And as we go through the Sermon on the Mount it seems like there’s just more and more seemingly impossible demands that Jesus places on us, and there’s only a couple of places in the whole Sermon on the Mount that it seems like we can come up for a breath of air. And today is one such passage! Phew! What is today’s passage? Well we’ve just heard it read out. It’s a wonderful promise that when we ask God for good things, He will give them! It’s nice to have a promise to help us through life! But let’s have a look at this promise – what does it mean?
Matthew 77 “Ask, and it will be given to you; seek, and you will find; knock, and it will be opened to you. 8 For everyone who asks receives, and the one who seeks finds, and to the one who knocks it will be opened.
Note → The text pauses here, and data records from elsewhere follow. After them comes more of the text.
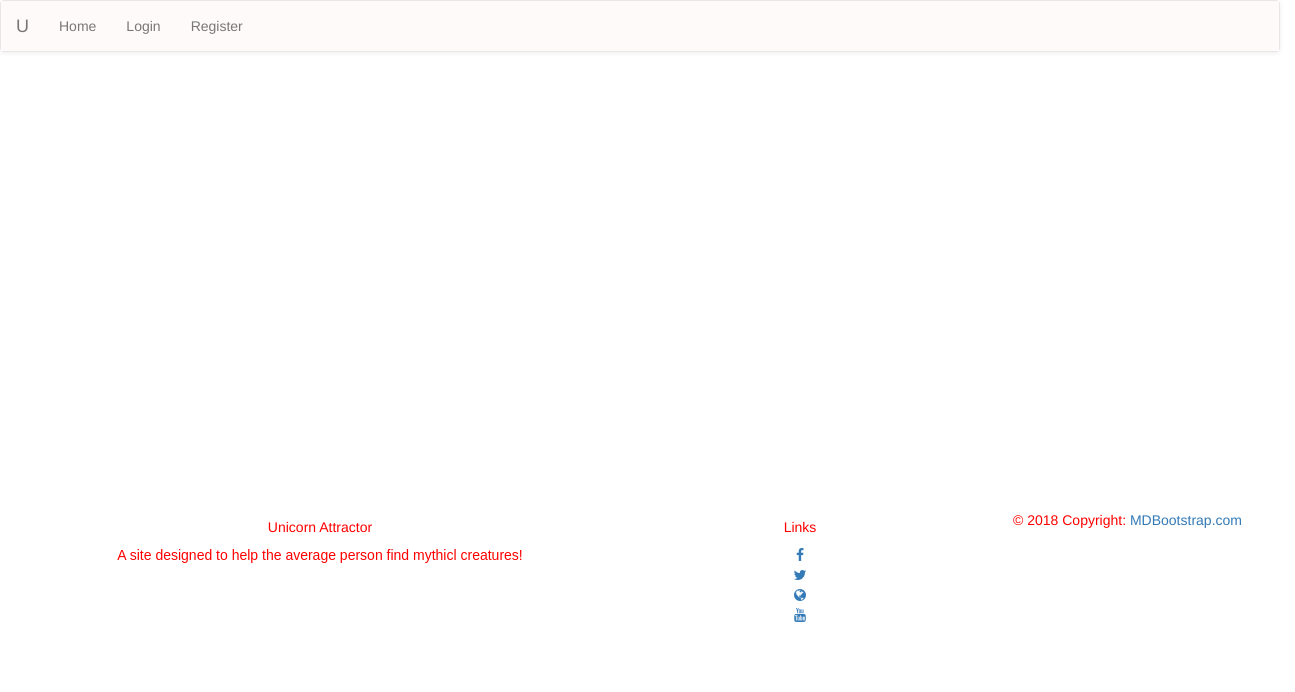
Repository: h8130084/UnicornAttractor
Page: templates/base.html
The author's editor kept a record of every edit. The page is drawn from the files as they stood at one moment, then again after the next edit.
The browser window is 1280 px wide. The page is 1295 px wide, then 1280 px, so the pictures cover 1295 px, including what lies to the right of the window. The pictures show the whole page.
Some web fonts or font styles are not loaded; a fallback is used. Some web libraries are served in a nearby version. The template is drawn by Django 2.2. The application's start-up code is not run. The template is opened directly, without the code that normally fills it, so the values that code supplies are empty.

Above is the page before.

After the next edit:
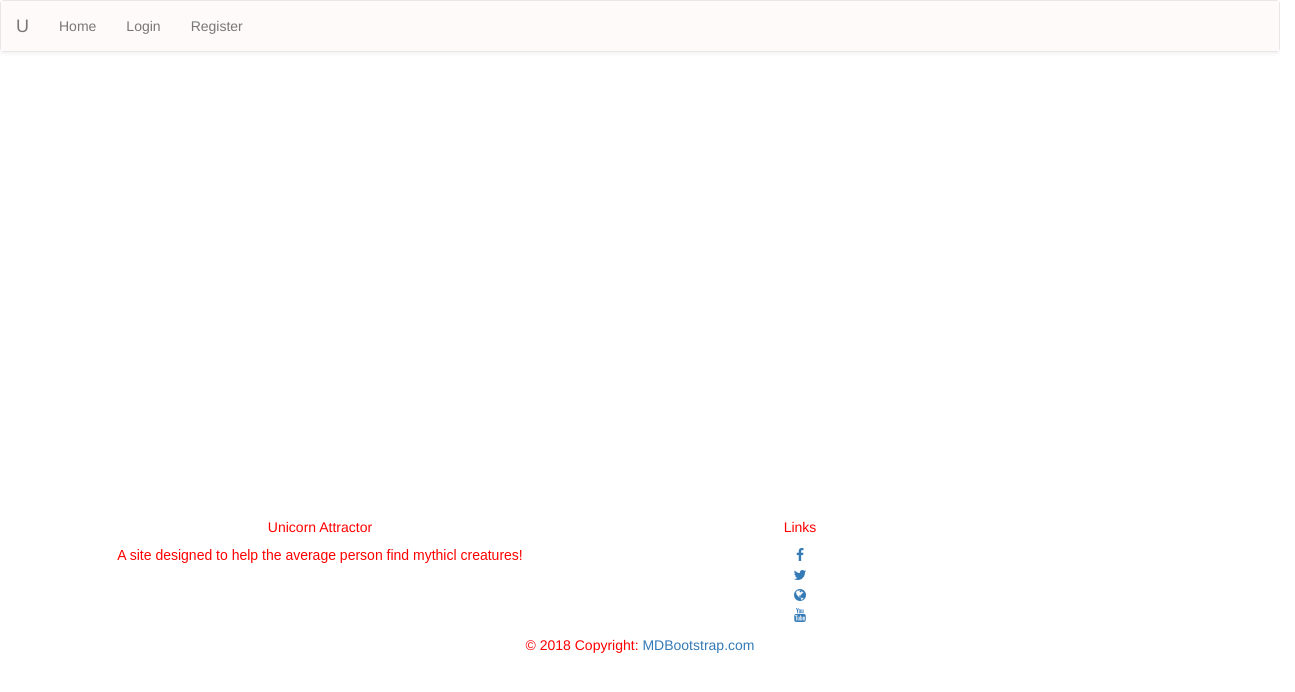
The edit:
--- a/templates/base.html
+++ b/templates/base.html
@@ -86,31 +86,31 @@
 <!-- Footer -->
 <footer class="page-footer fixed-bottom">
 
-  <div class="container-fluid text-center text-md-left">
-    <div class="row">
-      <div class="col-md-6 mt-md-0 mt-3">
-        <h5> Unicorn Attractor</h5>
-        <p>A site designed to help the average person find mythicl creatures!</p>
-      </div>
+    <div class="container-fluid text-center text-md-left">
+        <div class="row">
+            <div class="col-md-6 mt-md-0 mt-3">
+                <h5> Unicorn Attractor</h5>
+                <p>A site designed to help the average person find mythicl creatures!</p>
+            </div>
 
-      <div class="col-md-3 mb-md-0 mb-3">
-
-        <!-- Links -->
-        <h5>Links</h5>
-        <ul class="list-unstyled">
+            <div class="col-md-3 mb-md-0 mb-3">
+                <!-- Links -->
+                <h5>Links</h5>
+                <ul class="list-unstyled">
                     <li><a target="#" href=""><i class= "fa fa-facebook"></i></a></li>
                     <li><a target="#" href=""><i class= "fa fa-twitter"></i></a></li>
                     <li><a target="#" href=""><i class= "fa fa-globe"></i></a></li>
                     <li><a target="#" href=""><i class= "fa fa-youtube"></i></a></li>
-        </ul>
+                </ul>
 
 
-  </div>
-  <!-- Copyright - taken ideas from this-->
-  <div class="row" "footer-copyright text-center py-3">© 2018 Copyright:
-    <a href="https://mdbootstrap.com/education/bootstrap/"> MDBootstrap.com</a>
-  </div>
-  <!-- Copyright -->
+            </div>
+        </div>
+        <!-- Copyright - taken ideas from this-->
+        <div class="row" "footer-copyright text-center py-3">© 2018 Copyright:
+            <a href="https://mdbootstrap.com/education/bootstrap/"> MDBootstrap.com</a>
+        </div>
+        <!-- Copyright -->
 
 </footer>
On the face of it, it looks as though whatever we ask for, whatever we seek, whatever door we open, God will give it to us. And some people take this to mean just about everything. Many of you have heard of the Prosperity Gospel, otherwise known as the Health and Wealth Gospel. It says that God wants all Christians to be wealthy and healthy, and they say that if you are a Christian and you are not living in financial abudance and good health, then you aren’t living the victorious Christian life, and all you need to do is stand on the promises of God and claim your inheritance as a child of God - your inheritance which includes financial wealth and good health in this world. And one of the verses they use to support this doctrine is our passage today - Ask, and it will be given to you. That’s it – the reason you aren’t wealthy, or at least living in financial abudance - the reason you aren’t healthy, and that you are sick - is because you haven’t asked and haven’t believed God in what you are asking for. Well, is this what this passage is saying?